The winter solstice marks where the days begin to get lighter, the moment in the mid-winter where spring feels possible. 2019 the winter solstice fell for the first time in 4 years on the 22nd December rather than the 21st so there was something in my bones that made me feel like this would be the first year to really celebrate it.
What does Solstice mean?
“The world ‘solstice’ comes from the Latin solstitium meaning ‘Sun stands still’, because the apparent movement of the Sun’s path north or south stops before changing direction. At the winter solstice, the apparent position of the Sun reaches its most southerly point against the background stars”
How To Celebrate the Winter Solstice?
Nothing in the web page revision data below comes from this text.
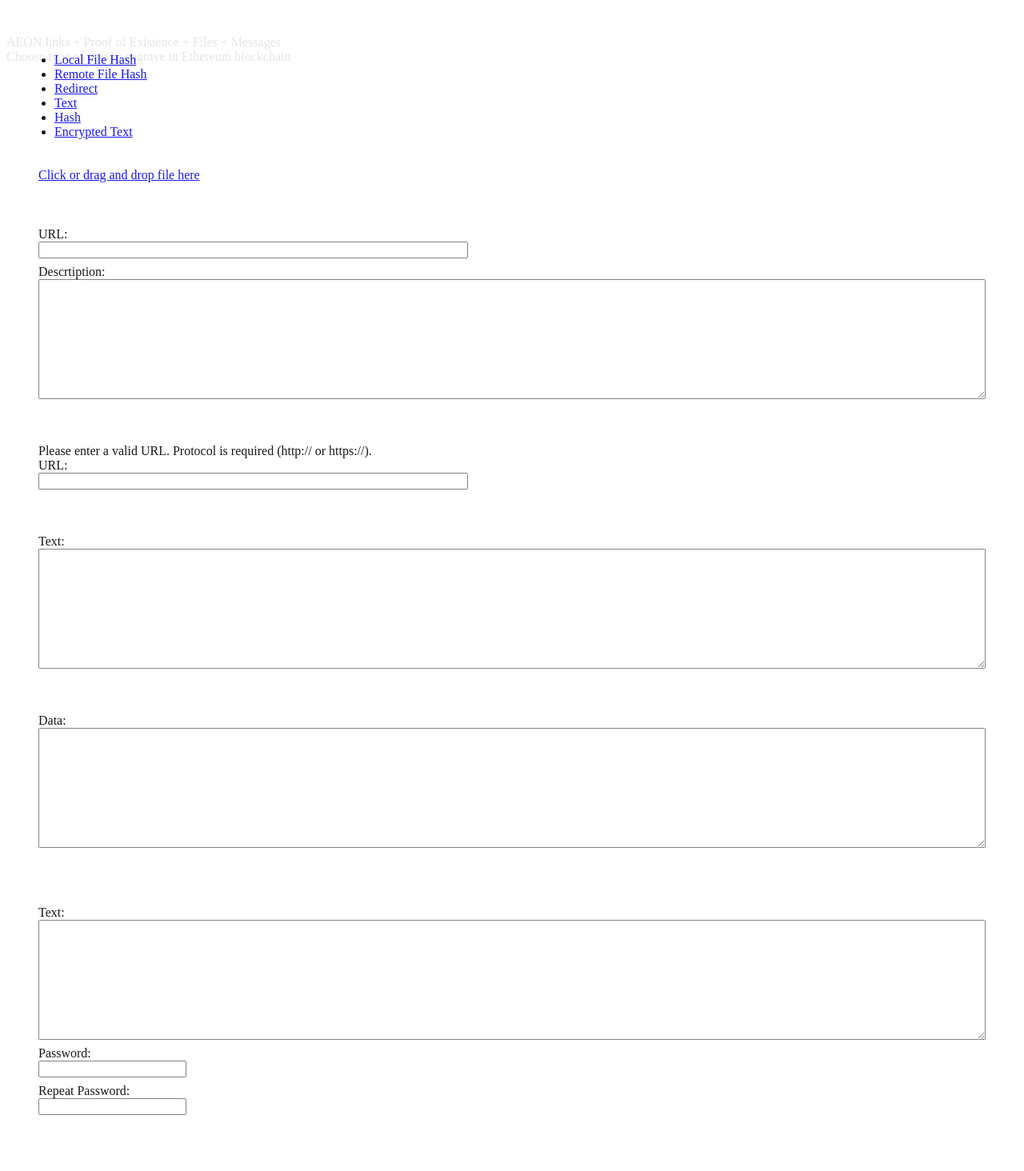
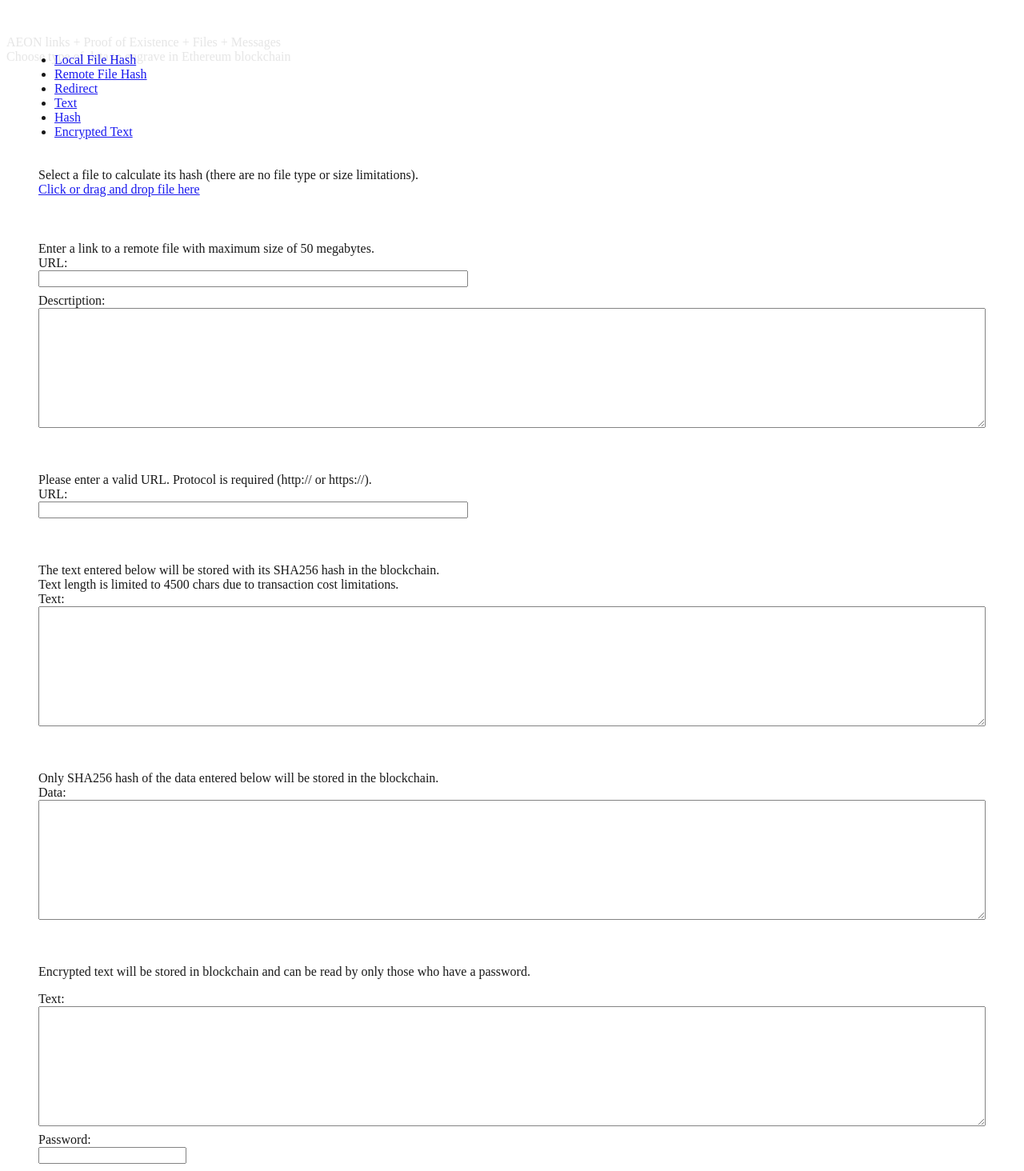
Before and after one commit to amilabs/Chainy, a PHP site: page /app/templates/index/add.tpl.php in a window 1280 px wide. Shown: the top 1464 px of the page at 80% size. Before the commit the page ends 1394 px from the top, so only its background shows below. Run offline with PHP 8.4, Linux system fonts and the light colour scheme.

Commit message:
Text hints added

```diff
--- a/app/classes/AmiLabs/Chainy/TX.php
+++ b/app/classes/AmiLabs/Chainy/TX.php
@@ -95,7 +95,7 @@ class TX extends \AmiLabs\CryptoKit\TX {
             if(!$oCache->exists()){
                 $oCfg = Application::getInstance()->getConfig();
                 $result = self::_callRPC("get", array($code));
-                if(is_array($result) && isset($result['data']) && !empty($result['data'])){
+                if(is_array($result) && isset($result['data']) && isset($result['timestamp']) && $result['timestamp']){
                     $result['data'] = json_decode($result['data'], JSON_OBJECT_AS_ARRAY);
                     $result['data']['date'] = date("d.m.Y H:i:s", $result['timestamp']);
                     $result['data']['tx'] = TX::_getTxByCode($code);
--- a/app/templates/index/add.tpl.php
+++ b/app/templates/index/add.tpl.php
@@ -46,6 +46,9 @@
             </ul>
             <div class="tab-content">
                 <div id="local-filehash" class="tab-pane fade in active">
+                    <div class="alert alert-info text-left">
+                        Select a file to calculate its hash (there are no file type or size limitations).
+                    </div>
                     <form class="add-chainy" action="" method="POST">
                         <input type="hidden" name="addType" value="Local file hash">
                         <div class="row">
@@ -97,6 +100,9 @@
                     </form>
                 </div>
                 <div id="remote-filehash" class="tab-pane fade">
+                    <div class="alert alert-info text-left">
+                        Enter a link to a remote file with maximum size of 50 megabytes.
+                    </div>
                     <form class="add-chainy" action="" method="POST">
                         <input type="hidden" name="addType" value="File hash">
                         <div class="row">
@@ -137,6 +143,10 @@
                     </form>
                 </div>
                 <div id="text" class="tab-pane fade">
+                    <div class="alert alert-info text-left">
+                        The text entered below will be stored with its SHA256 hash in the blockchain.<br />
+                        Text length is limited to 4500 chars due to transaction cost limitations.
+                    </div>
                     <form class="add-chainy" action="" method="POST">
                         <input type="hidden" name="addType" value="Text">
                         <div class="row">
@@ -151,6 +161,9 @@
                     </form>
                 </div>
                 <div id="data-hash" class="tab-pane fade">
+                    <div class="alert alert-info text-left">
+                        Only SHA256 hash of the data entered below will be stored in the blockchain.
+                    </div>
                     <form class="add-chainy" action="" method="POST">
                         <input type="hidden" name="addType" value="Hash">
                         <div class="row">
@@ -165,6 +178,9 @@
                     </form>
                 </div>
                 <div id="encrypted-text" class="tab-pane fade">
+                    <div class="alert alert-info text-left">
+                        Encrypted text will be stored in blockchain and can be read by only those who have a password.
+                    </div>
                     <form class="add-chainy" action="" method="POST">
                         <input type="hidden" name="addType" value="Encrypted Text">
                         <input type="hidden" name="encrypted">
```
You can see every year that 1000s of people descend on Stonehenge, the prehistoric monuments that are famous in the south of England. The stones are steeped in history and mythical properties, they are astronomically aligned with the sun and moon. No one really knows how this standing circle of stones got there or why. But throughout the UK there are other standing stone circles.
Celebrating the Winter Solstice Sunrise
We visited Castlerigg in Cumbria, around a 2-hour drive from Leeds. Arriving just before dawn, there were a few people around the stones and it was eerily peaceful. As the solstice and the stones are connected to the Pagan religion there were people in ceremonial clothes. A couple were beating a drum to welcome in the sunrise on the shortest day.
We stayed around 1 hour and from the darkness emerged the stone circle as well as the spectacular views of the Lake District. I didn’t take my camera bit did manage to snap a few pictures on my phone. I wanted to be present at the moment.
The winter solstice is the stillness before the Suns strength builds, and the days grow longer.
Celebrating the Winter Solstice Sunset
I ended the shortest how I started the longest day, buy swimming (just) in some very cold open water. The sunset quickly and we were wrapped up all cosy and warm again in the darkness.
There is something about wild swimming, it is cold and exhilarating. It releases all the endorphins and you feel alive afterwards. Only for the brave or the stupid, I am not quite sure. This time I joined in with a local community of wild swimmers who are truly wild as they swim in the cold water all year round.
I set my intentions for the new astrological year while in the water. Knowing it is the changing of the season and the return of brighter days are ahead.
Castlerigg is maintained by English Heritage, it is free and there is a little bit of parking next to the field.
Castle Lane, Underskiddaw, Keswick, Cumbria, CA12 4RN